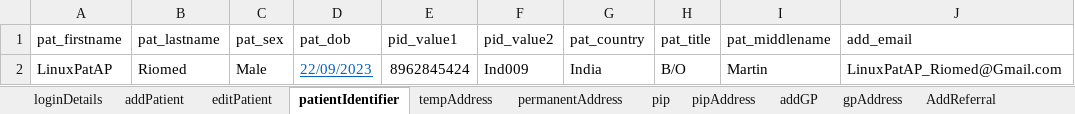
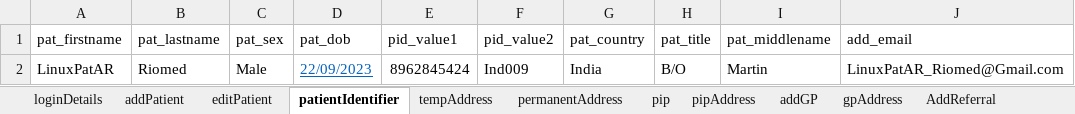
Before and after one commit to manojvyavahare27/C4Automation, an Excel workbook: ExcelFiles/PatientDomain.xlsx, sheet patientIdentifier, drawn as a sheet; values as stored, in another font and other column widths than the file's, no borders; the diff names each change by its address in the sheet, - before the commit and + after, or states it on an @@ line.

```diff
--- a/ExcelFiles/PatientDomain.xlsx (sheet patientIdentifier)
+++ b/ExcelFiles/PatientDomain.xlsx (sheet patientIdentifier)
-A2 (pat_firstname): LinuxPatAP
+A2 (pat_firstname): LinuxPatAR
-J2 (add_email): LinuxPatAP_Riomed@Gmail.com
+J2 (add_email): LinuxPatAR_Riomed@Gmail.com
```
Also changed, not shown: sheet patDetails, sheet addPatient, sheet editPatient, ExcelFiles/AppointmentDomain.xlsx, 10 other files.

────────

• [EXERCISE]: Copy all lines in the listing above where the string "PatientDomain" appears.

• [WRITTEN REPLY]:
Before and after one commit to manojvyavahare27/C4Automation, an Excel workbook: ExcelFiles/PatientDomain.xlsx, sheet patientIdentifier, drawn as a sheet; values as stored, in another font and other column widths than the file's, no borders; the diff names each change by its address in the sheet, - before the commit and + after, or states it on an @@ line.
--- a/ExcelFiles/PatientDomain.xlsx (sheet patientIdentifier)
+++ b/ExcelFiles/PatientDomain.xlsx (sheet patientIdentifier)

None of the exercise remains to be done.